Brain in a dish to learn more about Alzheimer's disease
Researchers at the Babraham Institute have found a way to replicate one of the earliest changes in Alzheimer's disease in a dish. This means that it should now be possible to find out a lot more about why it happens, and how to stop it. The new findings are published in the journal Molecular Neurodegeneration.
Currently, there are no effective treatments to slow or stop Alzheimer's disease, only ones that aim to manage the disease's symptoms. This is due in part to difficulty in identifying the first physical signs of the disease in its early stages. Early treatment is an important goal as it could prevent the irretrievable loss of nerve cells seen as the disease progresses.
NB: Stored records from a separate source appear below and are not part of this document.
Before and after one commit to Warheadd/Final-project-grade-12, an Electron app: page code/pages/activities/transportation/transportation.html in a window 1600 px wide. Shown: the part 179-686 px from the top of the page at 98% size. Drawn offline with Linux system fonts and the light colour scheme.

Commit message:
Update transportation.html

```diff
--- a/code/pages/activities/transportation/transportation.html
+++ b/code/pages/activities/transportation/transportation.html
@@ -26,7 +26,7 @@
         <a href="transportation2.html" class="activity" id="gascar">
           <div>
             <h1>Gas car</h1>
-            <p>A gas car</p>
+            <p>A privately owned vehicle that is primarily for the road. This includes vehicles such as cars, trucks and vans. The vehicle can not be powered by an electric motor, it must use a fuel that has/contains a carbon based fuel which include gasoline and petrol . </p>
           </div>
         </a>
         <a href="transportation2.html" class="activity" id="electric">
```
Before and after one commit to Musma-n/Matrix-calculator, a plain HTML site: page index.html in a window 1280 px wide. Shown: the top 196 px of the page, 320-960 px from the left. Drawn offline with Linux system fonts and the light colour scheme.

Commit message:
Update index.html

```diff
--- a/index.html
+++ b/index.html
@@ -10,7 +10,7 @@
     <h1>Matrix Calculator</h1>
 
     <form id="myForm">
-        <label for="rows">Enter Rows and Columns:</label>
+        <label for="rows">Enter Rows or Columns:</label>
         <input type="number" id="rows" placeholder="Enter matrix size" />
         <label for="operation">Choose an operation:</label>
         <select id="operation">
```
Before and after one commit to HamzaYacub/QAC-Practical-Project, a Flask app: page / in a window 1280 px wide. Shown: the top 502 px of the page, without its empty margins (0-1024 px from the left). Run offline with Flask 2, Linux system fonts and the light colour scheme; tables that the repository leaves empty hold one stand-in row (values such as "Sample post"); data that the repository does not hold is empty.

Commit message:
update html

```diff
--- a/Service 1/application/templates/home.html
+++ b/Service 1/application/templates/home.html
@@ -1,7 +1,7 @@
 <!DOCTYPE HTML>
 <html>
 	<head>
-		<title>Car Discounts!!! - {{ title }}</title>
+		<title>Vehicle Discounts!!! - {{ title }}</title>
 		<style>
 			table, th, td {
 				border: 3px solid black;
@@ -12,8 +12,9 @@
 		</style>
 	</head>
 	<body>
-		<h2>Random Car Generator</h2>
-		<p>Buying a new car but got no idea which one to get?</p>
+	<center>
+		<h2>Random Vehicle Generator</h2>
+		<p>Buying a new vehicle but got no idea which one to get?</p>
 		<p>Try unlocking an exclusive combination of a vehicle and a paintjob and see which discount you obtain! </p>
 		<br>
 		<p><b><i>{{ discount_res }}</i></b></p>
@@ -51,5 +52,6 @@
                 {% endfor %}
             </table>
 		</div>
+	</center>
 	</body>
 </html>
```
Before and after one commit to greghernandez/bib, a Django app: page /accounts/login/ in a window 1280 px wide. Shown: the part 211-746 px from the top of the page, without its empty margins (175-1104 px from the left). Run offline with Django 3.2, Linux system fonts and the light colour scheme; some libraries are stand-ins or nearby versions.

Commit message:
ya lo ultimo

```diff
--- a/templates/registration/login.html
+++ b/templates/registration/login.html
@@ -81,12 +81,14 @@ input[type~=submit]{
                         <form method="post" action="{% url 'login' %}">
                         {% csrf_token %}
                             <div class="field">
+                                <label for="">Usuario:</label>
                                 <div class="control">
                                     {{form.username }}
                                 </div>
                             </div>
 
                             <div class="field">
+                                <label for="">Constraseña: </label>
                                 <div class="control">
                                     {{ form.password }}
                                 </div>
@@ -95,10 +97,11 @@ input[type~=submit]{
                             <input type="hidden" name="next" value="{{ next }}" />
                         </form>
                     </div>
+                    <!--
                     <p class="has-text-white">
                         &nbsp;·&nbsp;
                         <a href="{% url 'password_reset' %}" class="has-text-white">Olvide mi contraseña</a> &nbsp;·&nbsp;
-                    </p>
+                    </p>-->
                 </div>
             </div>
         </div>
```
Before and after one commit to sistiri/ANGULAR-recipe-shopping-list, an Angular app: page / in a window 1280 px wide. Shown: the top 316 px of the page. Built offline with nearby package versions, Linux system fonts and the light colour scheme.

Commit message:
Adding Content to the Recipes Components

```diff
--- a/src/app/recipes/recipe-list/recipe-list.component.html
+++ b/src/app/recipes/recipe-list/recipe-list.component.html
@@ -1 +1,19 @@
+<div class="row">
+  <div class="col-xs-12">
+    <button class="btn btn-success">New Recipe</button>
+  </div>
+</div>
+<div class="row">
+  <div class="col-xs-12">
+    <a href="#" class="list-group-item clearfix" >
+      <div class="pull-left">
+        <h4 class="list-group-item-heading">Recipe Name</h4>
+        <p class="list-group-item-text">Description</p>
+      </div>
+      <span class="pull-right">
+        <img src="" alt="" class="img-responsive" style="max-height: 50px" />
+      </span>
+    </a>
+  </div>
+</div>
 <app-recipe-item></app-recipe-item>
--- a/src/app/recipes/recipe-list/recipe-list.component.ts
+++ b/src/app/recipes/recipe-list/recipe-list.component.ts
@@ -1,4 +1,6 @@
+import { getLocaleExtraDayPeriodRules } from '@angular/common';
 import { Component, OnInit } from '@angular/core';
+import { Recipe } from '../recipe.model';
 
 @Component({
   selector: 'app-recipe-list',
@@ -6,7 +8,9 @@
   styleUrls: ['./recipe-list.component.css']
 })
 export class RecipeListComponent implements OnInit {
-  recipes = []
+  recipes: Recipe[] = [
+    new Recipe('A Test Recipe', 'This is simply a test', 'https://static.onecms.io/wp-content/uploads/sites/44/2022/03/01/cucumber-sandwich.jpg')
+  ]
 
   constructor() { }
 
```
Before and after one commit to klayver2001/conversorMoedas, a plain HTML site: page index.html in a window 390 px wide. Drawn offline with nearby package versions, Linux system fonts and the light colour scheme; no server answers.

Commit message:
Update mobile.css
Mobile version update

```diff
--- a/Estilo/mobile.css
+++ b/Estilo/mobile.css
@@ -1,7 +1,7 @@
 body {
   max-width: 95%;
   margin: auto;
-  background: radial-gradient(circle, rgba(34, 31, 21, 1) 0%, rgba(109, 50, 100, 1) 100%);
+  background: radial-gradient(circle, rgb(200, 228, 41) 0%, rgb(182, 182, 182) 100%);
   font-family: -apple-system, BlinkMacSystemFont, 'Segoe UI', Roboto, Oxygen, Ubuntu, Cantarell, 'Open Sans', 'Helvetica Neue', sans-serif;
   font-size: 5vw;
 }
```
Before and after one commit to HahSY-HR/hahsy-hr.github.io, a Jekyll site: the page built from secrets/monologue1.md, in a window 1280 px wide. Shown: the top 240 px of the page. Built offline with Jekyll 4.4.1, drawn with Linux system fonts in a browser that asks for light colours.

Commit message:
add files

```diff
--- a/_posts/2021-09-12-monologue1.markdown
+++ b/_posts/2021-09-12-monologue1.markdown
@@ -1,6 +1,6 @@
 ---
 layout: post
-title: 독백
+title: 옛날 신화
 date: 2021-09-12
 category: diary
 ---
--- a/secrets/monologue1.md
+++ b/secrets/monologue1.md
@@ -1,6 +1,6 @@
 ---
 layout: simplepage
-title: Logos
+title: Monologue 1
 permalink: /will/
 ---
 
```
Being able to properly understand what is happening in the brain as a result of Alzheimer's disease requires an accurate and accessible system. Until now, much research has relied on post-mortem brain samples, either from people who have passed away with the disease or from mice bred to show features of Alzheimer's.
Researchers at the Babraham Institute have used a method to sustain brain slices from mice in the laboratory. The advantage of these brain slices is that they retain a 3D structure, containing the many different types of cell found in the living brain. The brain slices can survive for several weeks, allowing longer-term studies into what happens to a brain affected by Alzheimer's, and they can be imaged in real time, sampled and manipulated by the addition of drugs.
The team used the technique to study one of the earliest and most clinically relevant changes in human Alzheimer's disease which is the loss of synapses, the connection points between nerve cells that allow them to communicate with each other. The brain slices the team studied were taken from young mice bred to develop features of Alzheimer's disease and contained the hippocampus, a key part of the brain that is important for memory and is affected by the disease.
The researchers were able to observe a build-up of the hallmark Alzheimer's protein amyloid in the slices over time, gaining important insights into how this increase is associated with a loss of proteins in the synapses responsible for transmitting signals between nerve cells. They were also able to treat the slices with a drug to effectively modify the amount of amyloid protein they produced, highlighting the future value of this approach for testing potential new Alzheimer's treatments.
Claire Harwell, a PhD student at the Babraham Institute and first author on the paper, said: "This technique will help us to observe the earliest, usually hidden, stages of Alzheimer's disease whilst providing an accessible system for the identification of promising treatments. For effective therapeutics to be developed, we must understand and target the disease at its earliest stages."
The method reduces the numbers of animals required to undertake this type of research and means that researchers can study important stages in the disease process without the mice themselves experiencing disease symptoms. It also allows researchers to study live brain tissue and learn how it reacts to drugs in a way that isn't possible with living humans or mice.
Professor Michael Coleman, research group leader at the Babraham Institute and Professor of Neuroscience at the John van Geest Centre for Brain Repair, explained: "The value of the system is that candidate drugs can be readily delivered and the effects monitored, thus filling a vital gap between cell culture and animal studies. We expect that this approach will be extremely useful in research into Alzheimer's disease and potential treatments."